BizNis Africa
Latest News
SANRAL empowers local SMMEs road maintenance providers
The present upgrading of the Moloto Road north of...
Nthwese Developments gets 2018 SAPOA Property Development Award
Nthwese Developments Bambanani Shopping Centre in Diepsloot won the...
Shopping malls remain more profitable for big brands
Shopping centres are being expanded, renovated and some newly...
Tech hubs in East Africa spur next generation of disruptors
Ongoing improvement in East Africa’s economic prospects is forecast...
Climate Investor One becomes major renewable energy development funders
Climate Fund Managers (CFM), the fund manager of the...
GRIT and Hodari officially launch Mozambican Property and Asset Management Company
Grit, the only listed Africa-focused income distribution group to...
VC4A calls for African start-up entrepreneurs to apply for investment
VC4A (https://VC4A.com)  is calling for disruptive African scale-ups looking...
Sasfin Wealth appoints new Senior Portfolio Manager
Sasfin Wealth is pleased to announce the appointment of...
Cyber and digital skills top growth threats to private business
Growth confidence is high amongst private business owners, for...
SAICA charges former Eskom CFO Anoj Singh with misconduct
The South African Institute of Chartered Accountants (SAICA) announced...

Michael Armstrong, ICAEW Middle East, Africa and South Asia Regional Director

The report, commissioned by ICAEW and produced by partner and forecaster Oxford Economics, provides a snapshot of the region’s economic performance. The report focuses on East Africa, Southern Africa, Central Africa and West Africa.

According to the report, the biggest contributor to the expansion of East Africa was Ethiopia -accounting for a full 2% of regional GDP growth, with its stellar performance of 7.1%. Kenya followed closely with a 1.7% increase in regional output, having posted 4.6% growth. Both regional powerhouses had some political problems during the year, without which their economic performances would have been better. 

“Despite having experienced tough political environments, Kenya and Ethiopia posted good growth margins. Without the political uncertainty the two East African countries would have seen even better growth,” says Michael Armstrong, ICAEW Middle East, Africa and South Asia Regional Director. 

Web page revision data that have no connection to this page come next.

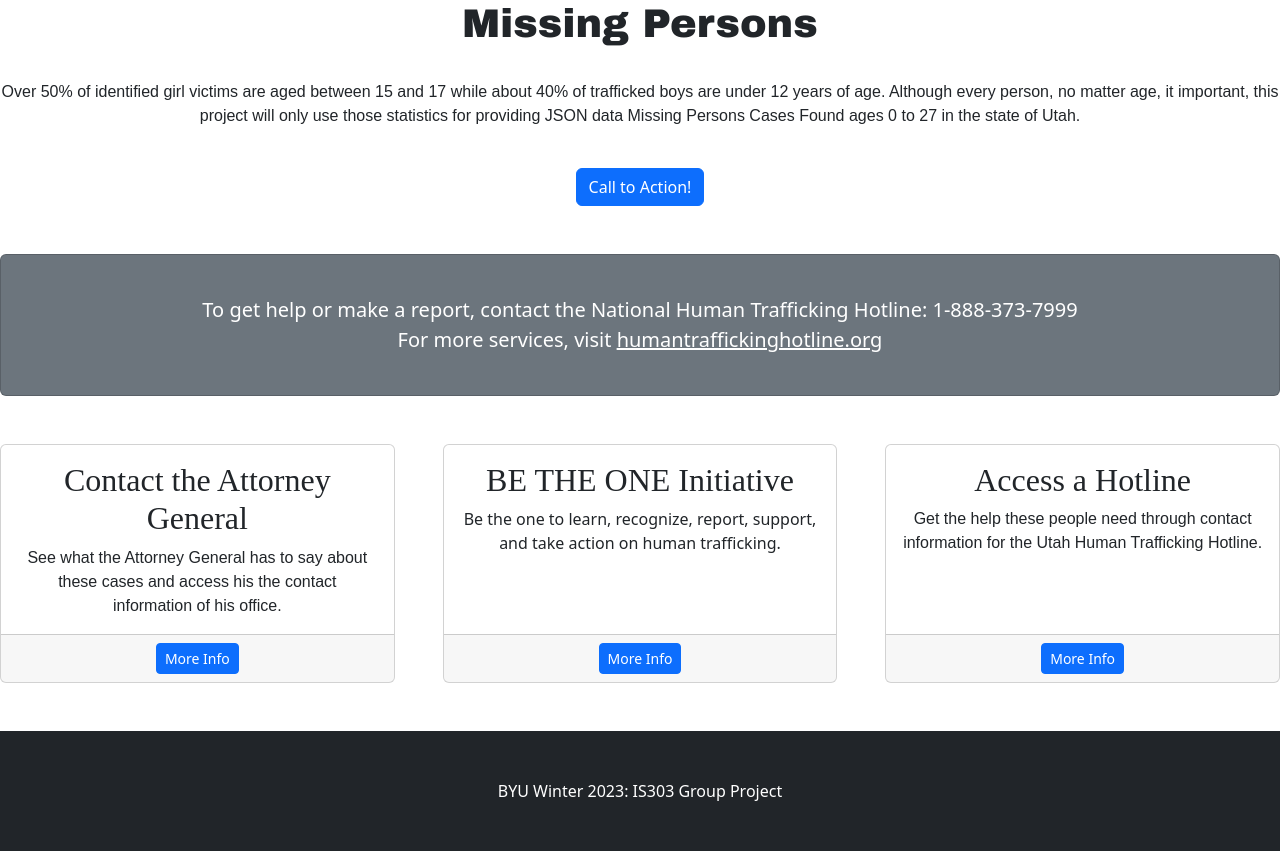
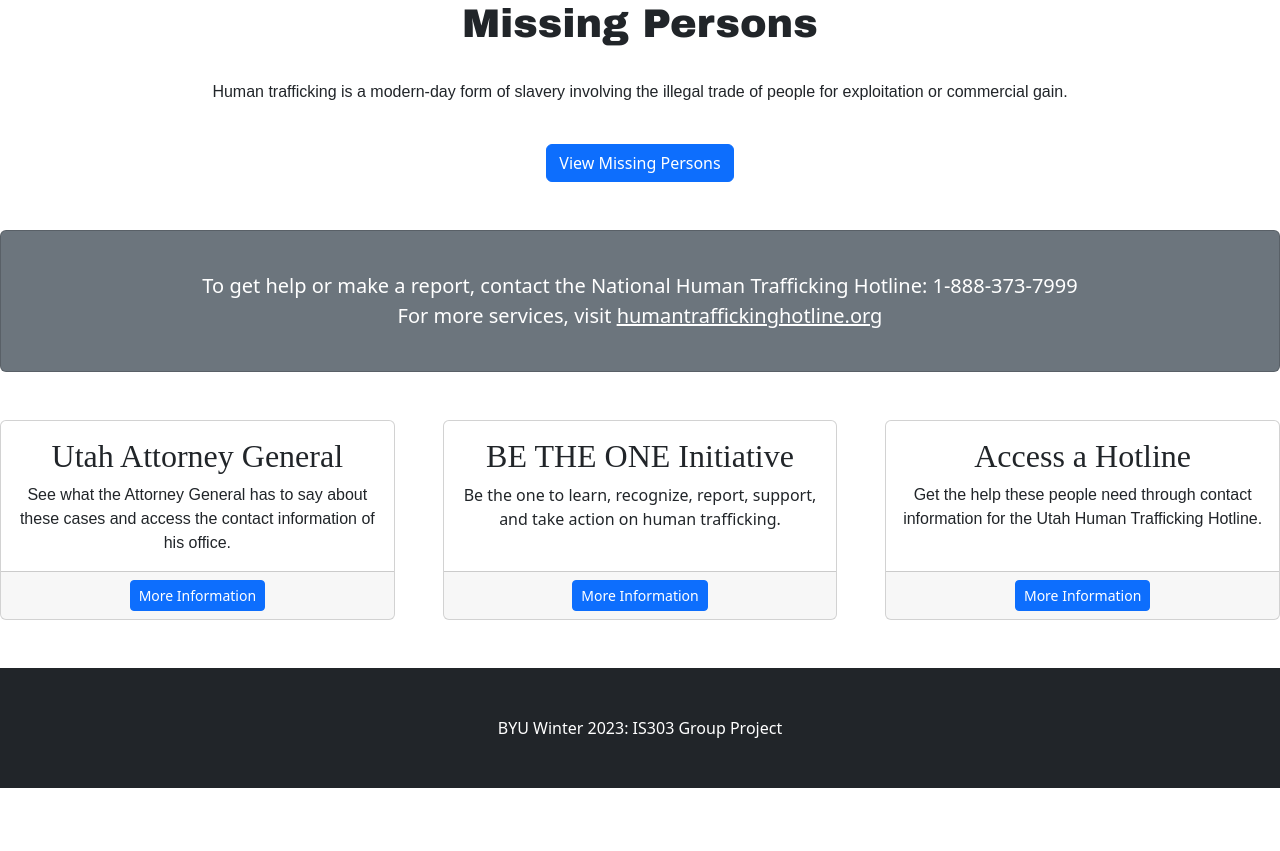
Before and after one commit to len10188/missingPersonsGroup, a Django app: page / in a window 1280 px wide. Shown: the part 56-907 px from the top of the page. After the commit the page ends 844 px from the top, so only its background shows below. Run offline with Django 4.2, Linux system fonts and the light colour scheme; some libraries are stand-ins or nearby versions.

Commit message:
changing some of the landing page

```diff
--- a/missingPersonsGroup/templates/landingPage/index.html
+++ b/missingPersonsGroup/templates/landingPage/index.html
@@ -10,10 +10,10 @@
                 <!-- style="width:38%"-->
                 <h1 class="font-weight-light" style="text-align:center; font-family:Arial Black;">Missing Persons</h1>
                 <br>
-                <p style="text-align:center; font-family:Arial;">Over 50% of identified girl victims are aged between 15 and 17 while about 40% of trafficked boys are under 12 years of age. Although every person, no matter age, it important, this project will only use those statistics for providing JSON data Missing Persons Cases Found ages 0 to 27 in the state of Utah.</p>
+                <p style="text-align:center; font-family:Arial;">Human trafficking is a modern-day form of slavery involving the illegal trade of people for exploitation or commercial gain.</p>
                 <br>
                 <div style="text-align:center;">
-                    <a class="btn btn-primary" href="/database">Call to Action!</a>
+                    <a class="btn btn-primary" href="/database">View Missing Persons</a>
                 </div>
             </div>
             <!-- Call to Action-->
@@ -28,10 +28,10 @@
                 <div class="col-md-4 mb-5">
                     <div class="card h-100">
                         <div class="card-body">
-                            <h2 class="card-title" style="font-family:Arial Rounded MT Bold; text-align:center;">Contact the Attorney General</h2>
-                            <p class="card-text" style="font-family:Arial; text-align:center;">See what the Attorney General has to say about these cases and access his the contact information of his office.</p>
+                            <h2 class="card-title" style="font-family:Arial Rounded MT Bold; text-align:center;">Utah Attorney General</h2>
+                            <p class="card-text" style="font-family:Arial; text-align:center;">See what the Attorney General has to say about these cases and access the contact information of his office.</p>
                         </div>
-                        <div class="card-footer" style="text-align:center;"><a class="btn btn-primary btn-sm" href="https://attorneygeneral.utah.gov/initiatives/human-trafficking/" target="_blank">More Info</a></div>
+                        <div class="card-footer" style="text-align:center;"><a class="btn btn-primary btn-sm" href="https://attorneygeneral.utah.gov/initiatives/human-trafficking/" target="_blank">More Information</a></div>
                     </div>
                 </div>
                 <div class="col-md-4 mb-5">
@@ -40,7 +40,7 @@
                             <h2 class="card-title" style="font-family:Arial Rounded MT Bold; text-align:center;">BE THE ONE Initiative</h2>
                             <p class="card-text" style="font-familiy:Arial; text-align:center;">Be the one to learn, recognize, report, support, and take action on human trafficking.</p>
                         </div>
-                        <div class="card-footer" style="text-align:center;"><a class="btn btn-primary btn-sm" href="https://www.rideuta.com/news/2021/01/Human-Trafficking#:~:text=BE%20THE%20ONE%20to%20SUPPORT%20victims%20of%20human%20trafficking.&text=victims%20to%20services%3A-,Contact%20the%20National%20Human%20Trafficking%20Hotline%20at%20888%2D373%2D7888,%40aau%2Dslc.org%20" target = "_blank">More Info</a></div>
+                        <div class="card-footer" style="text-align:center;"><a class="btn btn-primary btn-sm" href="https://www.rideuta.com/news/2021/01/Human-Trafficking#:~:text=BE%20THE%20ONE%20to%20SUPPORT%20victims%20of%20human%20trafficking.&text=victims%20to%20services%3A-,Contact%20the%20National%20Human%20Trafficking%20Hotline%20at%20888%2D373%2D7888,%40aau%2Dslc.org%20" target = "_blank">More Information</a></div>
                     </div>
                 </div>
                 <div class="col-md-4 mb-5">
@@ -49,7 +49,7 @@
                             <h2 class="card-title" style="font-family:Arial Rounded MT Bold; text-align: center;">Access a Hotline</h2>
                             <p class="card-text" style="font-family:Arial; text-align:center;">Get the help these people need through contact information for the Utah Human Trafficking Hotline.</p>
                         </div>
-                        <div class="card-footer" style="text-align:center;"><a class="btn btn-primary btn-sm" href="https://humantraffickinghotline.org/en/statistics/utah" target="_blank">More Info</a></div>
+                        <div class="card-footer" style="text-align:center;"><a class="btn btn-primary btn-sm" href="https://humantraffickinghotline.org/en/statistics/utah" target="_blank">More Information</a></div>
                     </div>
                 </div>
             </div>
```
Also changed, not shown: missingPersonsGroup/static/css/styles.css.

In Kenya the disputed elections and subsequent repeat election (boycotted by the opposition), delayed some investment decisions while protests in some areas hampered business. In Ethiopia, overall economic dynamism resulting from large-scale investment and modernisation continues apace, but severe foreign exchange liquidity constraints will weigh on economic activity going forward.

West Africa is forecast to show the strongest growth of any region on the continent with an overall growth of 7.6%. Apart from Nigeria, whose economy is recovering, the fortunes of the countries within that region are mixed. The bigger, more diversified economies in the franc zone had a good year: Senegal is forecast to show real growth of 6.6% this year, just behind the Ivory Coast’s 6.8%. The Ivory Coast’s figure would have been higher, but a weak cocoa harvest and soft prices on international markets dragged down output.

Central Africa’s performance continues to be dragged down by the contraction in Congo Republic and the comparative trouble of the region’s other oil dependent economies, especially Chad and Gabon.

Southern Africa continues to tread water owing to the sluggish performance of its biggest economies, South Africa and Angola. In the former, political uncertainty in an environment of high unemployment and consumer debt, has contributed to low confidence levels and a demand squeeze which is forecast to limit real GDP growth for the full year 2017 to 0.7% (although, the country managed to escape from recession by posting positive growth in Q2 after contracting in Q1 and Q4 2016). 

Angola still struggles with the hangover of a slump in oil prices, although it has been able to build up its foreign reserves. Its forecast real GDP growth of 1.2% for 2017, while not impressive by historic standards, is at least substantially better than its 2016 outturn of -3.8%.

Leave a Reply

%d bloggers like this: